Saturday, 13 January 2007

53 - 19 ?

It's not the Rugby score!

I can't write this at the moment, but I want to keep the placeholder and date.

Friday, 12 January 2007


The Last Time I saw Paris, my heart was young and gay ... Yes well, that was then, this is now. I should be in Paris right this very minute actually except I never got my arse to Waterloo for the 12.09 Eurostar today.

I had planned a trip with three purposes - to see my friend Sue who does important things for top bananes at L'Oreal, and is presumably handsomely remunerated Because She's Worth It - to see my sometime ex Meki and very possibly have yet another hour long row with him at the top of my voice which does wonders for my French vocabulary but sod all for my temper - and to meet "un type" with whom I had been corresponding on and off.

Despite reminding me for the three years or so that she's lived in Paris that I owe her a visit, Sue trumped my invitation to cocktails and dinner ce soir with the arrival of visitors from Australia. Meki maintains (or is maintained, possibly, I think he's a bit of a courtesan) a home in Italy and had to fly there this morning to take care of some urgent business with his bank, which left me with the prospect of three days with the type and it occurred to me when chatting him on MSN last night that he bore an alarming resemblance to John Profumo as portrayed by Ian McKellen in "Scandal" which made it a bit of a double no-no for me. Not to mention I don't have big enough chairs to pose as Christine Keeler. So I bottled out.

I think my reluctance has something to do with not liking Paris as a city very much, my new-found morality, the pluviose weather forecast, and the influence of a couple of slightly nicer chaps I've met in the UK recently.

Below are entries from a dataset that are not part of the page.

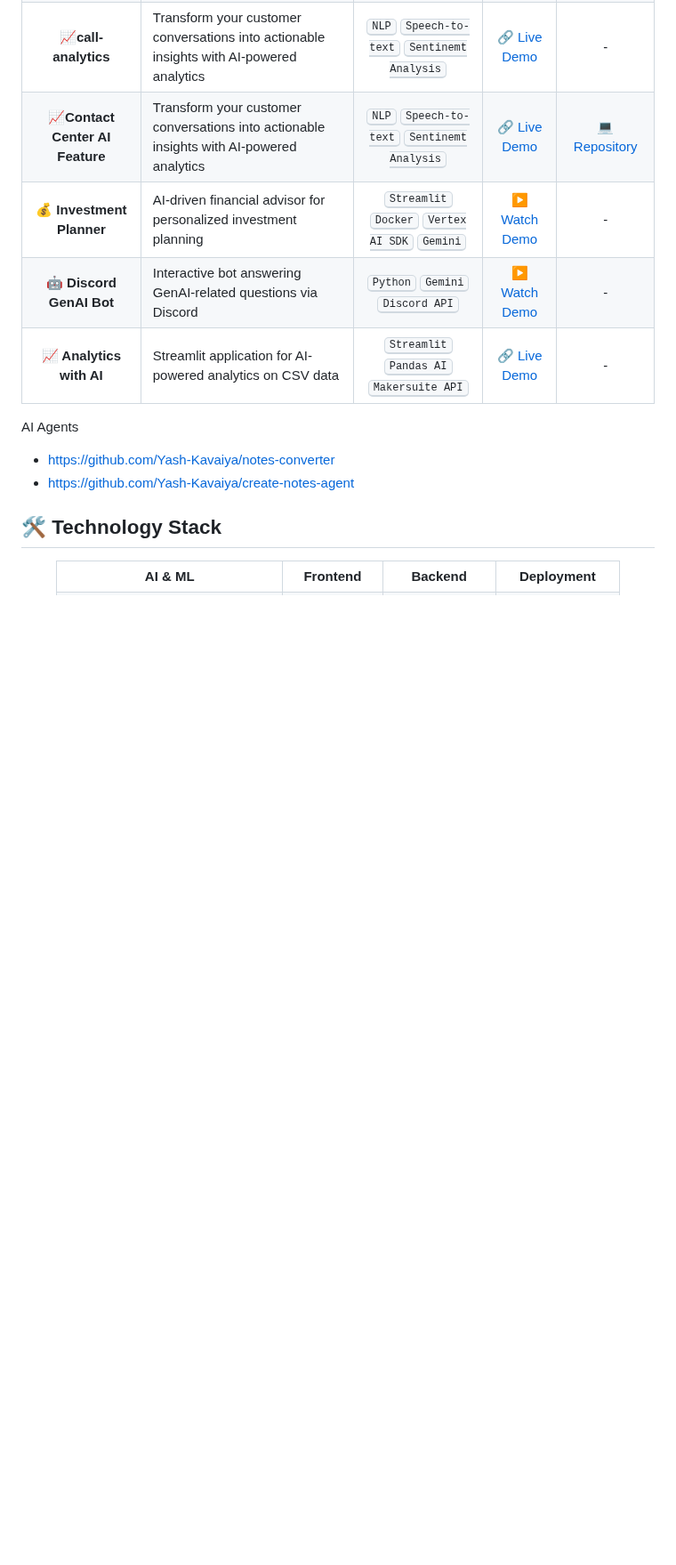
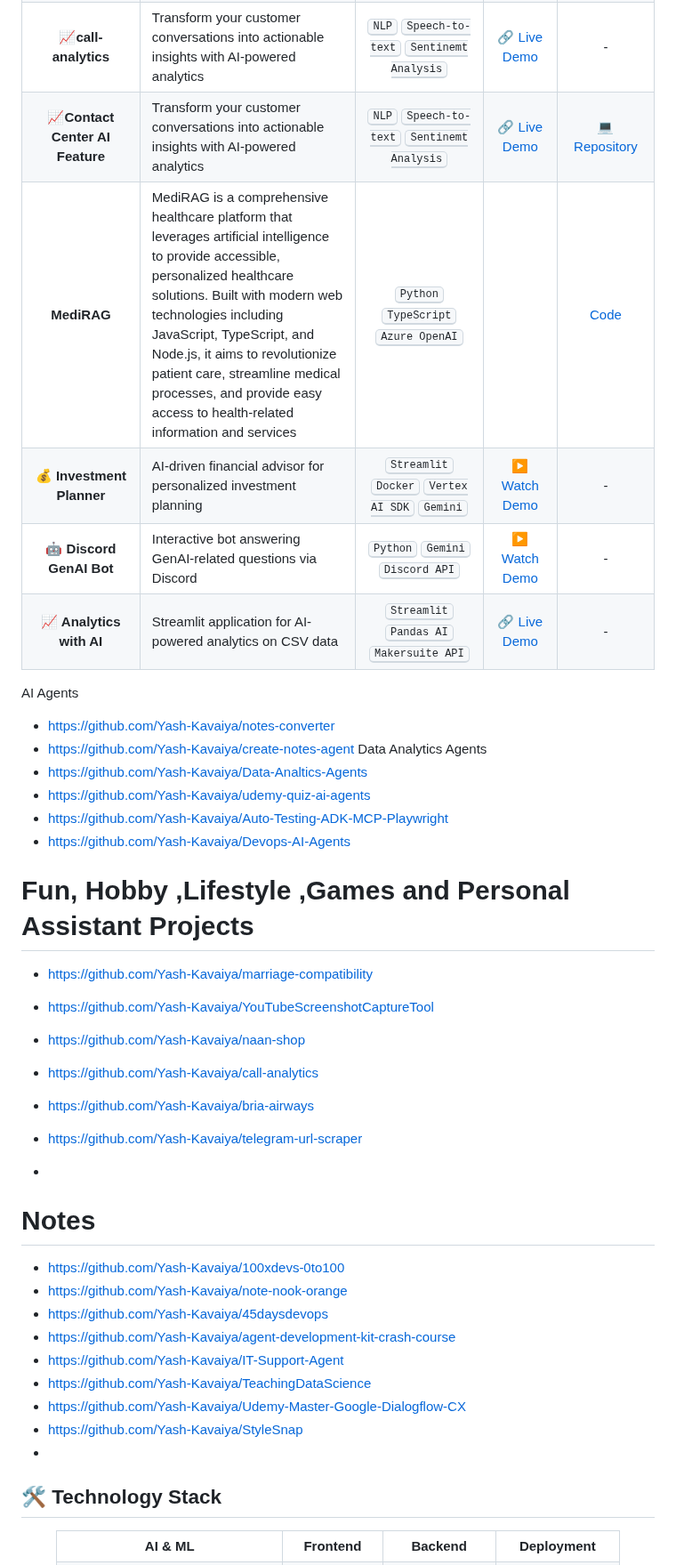
Before and after one commit to Yash-Kavaiya/GenAI-Projects, a Markdown page: README.md, the part around the change. Shown at 89% size. Drawn GitHub-style; blank space fills up the shorter version.

```diff
--- a/README.md
+++ b/README.md
@@ -16,17 +16,43 @@ Here's a comprehensive list of my generative AI projects, complete with technolo
 | **📈In-House Contact Center** | Your comprehensive toolkit for Google CCAI Dialogflow development. Build, test, and deploy conversational AI agents with powerful tools and resources. | <kbd>Dialogflow</kbd> <kbd>CCAI</kbd> <kbd>Conversational Agents</kbd> | [🔗 Live Demo](https://agent-buddy.lovable.app/) | - |
 | **📈call-analytics** | Transform your customer conversations into actionable insights with AI-powered analytics | <kbd>NLP</kbd> <kbd>Speech-to-text</kbd> <kbd>Sentinemt Analysis</kbd> | [🔗 Live Demo](https://call-analyticsnext.vercel.app/) | - |
 | **📈Contact Center AI Feature** | Transform your customer conversations into actionable insights with AI-powered analytics | <kbd>NLP</kbd> <kbd>Speech-to-text</kbd> <kbd>Sentinemt Analysis</kbd> | [🔗 Live Demo](https://contact-center-ai-feature.streamlit.app/) | [💻 Repository](https://github.com/yash-kavaiya/contact-center-ai-feature) |
+| **MediRAG** | MediRAG is a comprehensive healthcare platform that leverages artificial intelligence to provide accessible, personalized healthcare solutions. Built with modern web technologies including JavaScript, TypeScript, and Node.js, it aims to revolutionize patient care, streamline medical processes, and provide easy access to health-related information and services | <kbd>Python</kbd> <kbd>TypeScript</kbd> <kbd>Azure OpenAI</kbd> |  | [Code](https://github.com/Yash-Kavaiya/MediRAG) |
 | **💰 Investment Planner** | AI-driven financial advisor for personalized investment planning | <kbd>Streamlit</kbd> <kbd>Docker</kbd> <kbd>Vertex AI SDK</kbd> <kbd>Gemini</kbd> | [▶️ Watch Demo](https://youtu.be/OPDg4K8Ft9E?si=QiKrNPZ0ORhfVdSB) | - |
 | **🤖 Discord GenAI Bot** | Interactive bot answering GenAI-related questions via Discord | <kbd>Python</kbd> <kbd>Gemini</kbd> <kbd>Discord API</kbd> | [▶️ Watch Demo](https://youtu.be/cGjR4ExG7zo?si=p8dWQWhlCwHr3JbN) | - |
 | **📈 Analytics with AI** | Streamlit application for AI-powered analytics on CSV data | <kbd>Streamlit</kbd> <kbd>Pandas AI</kbd> <kbd>Makersuite API</kbd> | [🔗 Live Demo](https://pandas-ai-website.streamlit.app/) | - |
-
 
 
 AI Agents
 
 - https://github.com/Yash-Kavaiya/notes-converter
 - https://github.com/Yash-Kavaiya/create-notes-agent
+Data Analytics Agents
+- https://github.com/Yash-Kavaiya/Data-Analtics-Agents
+- https://github.com/Yash-Kavaiya/udemy-quiz-ai-agents
+- https://github.com/Yash-Kavaiya/Auto-Testing-ADK-MCP-Playwright
+- https://github.com/Yash-Kavaiya/Devops-AI-Agents
+# Fun, Hobby ,Lifestyle ,Games and Personal Assistant Projects
 
+- https://github.com/Yash-Kavaiya/marriage-compatibility
+- https://github.com/Yash-Kavaiya/YouTubeScreenshotCaptureTool
+- https://github.com/Yash-Kavaiya/naan-shop
+- https://github.com/Yash-Kavaiya/call-analytics
+
+- https://github.com/Yash-Kavaiya/bria-airways
+- https://github.com/Yash-Kavaiya/telegram-url-scraper
+
+-
+
+# Notes
+- https://github.com/Yash-Kavaiya/100xdevs-0to100
+- https://github.com/Yash-Kavaiya/note-nook-orange
+- https://github.com/Yash-Kavaiya/45daysdevops
+- https://github.com/Yash-Kavaiya/agent-development-kit-crash-course
+- https://github.com/Yash-Kavaiya/IT-Support-Agent
+- https://github.com/Yash-Kavaiya/TeachingDataScience
+- https://github.com/Yash-Kavaiya/Udemy-Master-Google-Dialogflow-CX
+- https://github.com/Yash-Kavaiya/StyleSnap
+-
 ## 🛠️ Technology Stack
 
 <div align="center">
```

I wonder if blogs are like new diaries, or New Year resolutions - to be buffed and polished and pored over for the first days of the year, and then left to gather dust.

The major question I'm expecting from Gentle Reader (oh and I so wonder what you're like) is Why? and Why Now?

Why Now? is comparatively easy because it's answered by time on my hands ... as it's now been about a calendar year since I escaped from full-time employment, I should really be "getting round" to things like sorting out my spare bedroom and, eventually, my life. One thing at a time. The spare bedroom's now comparatively tidy but the content of the twenty or so boxes bags and bin-liners I shoved in its cupboards are probably metaphors for my mental baggage.

Two new year's resolutions already achieved - 1. I have successfully sold stuff on eBay and 2. For the first time in a fairly busy adult life, I've been to the clinic. Yes, that clinic. And everything was fine thank you for asking, although it was a bit like "Bless me Father for I have sinned. It has been 33 years since my last confession."

And ironically enough the nurse did have to continue her notes on the back side of the paper.